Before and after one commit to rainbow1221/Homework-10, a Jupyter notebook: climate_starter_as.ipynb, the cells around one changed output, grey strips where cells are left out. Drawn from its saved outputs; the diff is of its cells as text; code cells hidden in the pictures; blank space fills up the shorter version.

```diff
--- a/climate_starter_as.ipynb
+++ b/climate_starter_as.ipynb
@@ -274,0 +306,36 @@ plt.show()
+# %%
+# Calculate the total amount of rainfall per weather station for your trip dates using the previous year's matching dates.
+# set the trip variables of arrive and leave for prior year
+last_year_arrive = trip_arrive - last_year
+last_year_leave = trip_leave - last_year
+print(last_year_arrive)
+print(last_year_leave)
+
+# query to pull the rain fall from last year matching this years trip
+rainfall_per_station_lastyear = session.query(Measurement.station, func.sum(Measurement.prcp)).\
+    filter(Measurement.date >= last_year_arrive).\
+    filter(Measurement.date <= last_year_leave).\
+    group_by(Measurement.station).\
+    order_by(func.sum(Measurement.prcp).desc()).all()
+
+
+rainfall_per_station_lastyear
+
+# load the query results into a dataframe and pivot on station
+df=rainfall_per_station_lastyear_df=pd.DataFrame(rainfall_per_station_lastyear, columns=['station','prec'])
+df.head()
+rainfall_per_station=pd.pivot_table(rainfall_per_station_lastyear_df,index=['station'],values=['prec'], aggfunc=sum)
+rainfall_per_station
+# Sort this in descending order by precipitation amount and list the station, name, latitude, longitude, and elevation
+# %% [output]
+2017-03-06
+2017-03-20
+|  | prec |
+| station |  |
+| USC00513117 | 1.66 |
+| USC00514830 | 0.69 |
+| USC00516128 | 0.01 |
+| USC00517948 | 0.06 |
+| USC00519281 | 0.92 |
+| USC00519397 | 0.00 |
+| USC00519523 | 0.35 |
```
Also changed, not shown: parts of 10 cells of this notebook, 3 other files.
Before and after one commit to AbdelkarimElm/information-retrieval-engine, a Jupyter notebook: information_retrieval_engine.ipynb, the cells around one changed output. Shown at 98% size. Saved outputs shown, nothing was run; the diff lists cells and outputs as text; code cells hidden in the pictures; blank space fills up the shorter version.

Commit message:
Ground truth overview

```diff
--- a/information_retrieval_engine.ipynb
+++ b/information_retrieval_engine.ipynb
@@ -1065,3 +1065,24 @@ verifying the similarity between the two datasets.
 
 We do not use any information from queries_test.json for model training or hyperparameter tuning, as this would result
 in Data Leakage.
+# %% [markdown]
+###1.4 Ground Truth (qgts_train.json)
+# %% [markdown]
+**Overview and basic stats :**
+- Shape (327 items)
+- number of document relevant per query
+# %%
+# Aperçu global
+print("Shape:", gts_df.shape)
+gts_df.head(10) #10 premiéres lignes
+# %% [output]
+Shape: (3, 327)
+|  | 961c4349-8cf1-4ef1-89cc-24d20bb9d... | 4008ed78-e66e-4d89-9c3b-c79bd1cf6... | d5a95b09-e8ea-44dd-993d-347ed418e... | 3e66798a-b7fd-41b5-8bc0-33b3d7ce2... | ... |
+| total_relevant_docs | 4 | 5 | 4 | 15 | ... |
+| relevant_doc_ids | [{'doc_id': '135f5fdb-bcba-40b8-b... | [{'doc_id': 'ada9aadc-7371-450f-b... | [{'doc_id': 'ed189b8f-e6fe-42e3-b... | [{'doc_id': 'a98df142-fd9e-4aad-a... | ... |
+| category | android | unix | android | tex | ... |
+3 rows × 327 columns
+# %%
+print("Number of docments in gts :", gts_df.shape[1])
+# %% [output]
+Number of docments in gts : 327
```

The task:
Word for word, print every line above.

Response:
Before and after one commit to rainbow1221/Homework-10, a Jupyter notebook: climate_starter_as.ipynb, the cells around one changed output, grey strips where cells are left out. Drawn from its saved outputs; the diff is of its cells as text; code cells hidden in the pictures; blank space fills up the shorter version.

```diff
--- a/climate_starter_as.ipynb
+++ b/climate_starter_as.ipynb
@@ -274,0 +306,36 @@ plt.show()
+# %%
+# Calculate the total amount of rainfall per weather station for your trip dates using the previous year's matching dates.
+# set the trip variables of arrive and leave for prior year
+last_year_arrive = trip_arrive - last_year
+last_year_leave = trip_leave - last_year
+print(last_year_arrive)
+print(last_year_leave)
+
+# query to pull the rain fall from last year matching this years trip
+rainfall_per_station_lastyear = session.query(Measurement.station, func.sum(Measurement.prcp)).\
+    filter(Measurement.date >= last_year_arrive).\
+    filter(Measurement.date <= last_year_leave).\
+    group_by(Measurement.station).\
+    order_by(func.sum(Measurement.prcp).desc()).all()
+
+
+rainfall_per_station_lastyear
+
+# load the query results into a dataframe and pivot on station
+df=rainfall_per_station_lastyear_df=pd.DataFrame(rainfall_per_station_lastyear, columns=['station','prec'])
+df.head()
+rainfall_per_station=pd.pivot_table(rainfall_per_station_lastyear_df,index=['station'],values=['prec'], aggfunc=sum)
+rainfall_per_station
+# Sort this in descending order by precipitation amount and list the station, name, latitude, longitude, and elevation
+# %% [output]
+2017-03-06
+2017-03-20
+|  | prec |
+| station |  |
+| USC00513117 | 1.66 |
+| USC00514830 | 0.69 |
+| USC00516128 | 0.01 |
+| USC00517948 | 0.06 |
+| USC00519281 | 0.92 |
+| USC00519397 | 0.00 |
+| USC00519523 | 0.35 |
```
Also changed, not shown: parts of 10 cells of this notebook, 3 other files.
Before and after one commit to AbdelkarimElm/information-retrieval-engine, a Jupyter notebook: information_retrieval_engine.ipynb, the cells around one changed output. Shown at 98% size. Saved outputs shown, nothing was run; the diff lists cells and outputs as text; code cells hidden in the pictures; blank space fills up the shorter version.

Commit message:
Ground truth overview

```diff
--- a/information_retrieval_engine.ipynb
+++ b/information_retrieval_engine.ipynb
@@ -1065,3 +1065,24 @@ verifying the similarity between the two datasets.
 
 We do not use any information from queries_test.json for model training or hyperparameter tuning, as this would result
 in Data Leakage.
+# %% [markdown]
+###1.4 Ground Truth (qgts_train.json)
+# %% [markdown]
+**Overview and basic stats :**
+- Shape (327 items)
+- number of document relevant per query
+# %%
+# Aperçu global
+print("Shape:", gts_df.shape)
+gts_df.head(10) #10 premiéres lignes
+# %% [output]
+Shape: (3, 327)
+|  | 961c4349-8cf1-4ef1-89cc-24d20bb9d... | 4008ed78-e66e-4d89-9c3b-c79bd1cf6... | d5a95b09-e8ea-44dd-993d-347ed418e... | 3e66798a-b7fd-41b5-8bc0-33b3d7ce2... | ... |
+| total_relevant_docs | 4 | 5 | 4 | 15 | ... |
+| relevant_doc_ids | [{'doc_id': '135f5fdb-bcba-40b8-b... | [{'doc_id': 'ada9aadc-7371-450f-b... | [{'doc_id': 'ed189b8f-e6fe-42e3-b... | [{'doc_id': 'a98df142-fd9e-4aad-a... | ... |
+| category | android | unix | android | tex | ... |
+3 rows × 327 columns
+# %%
+print("Number of docments in gts :", gts_df.shape[1])
+# %% [output]
+Number of docments in gts : 327
```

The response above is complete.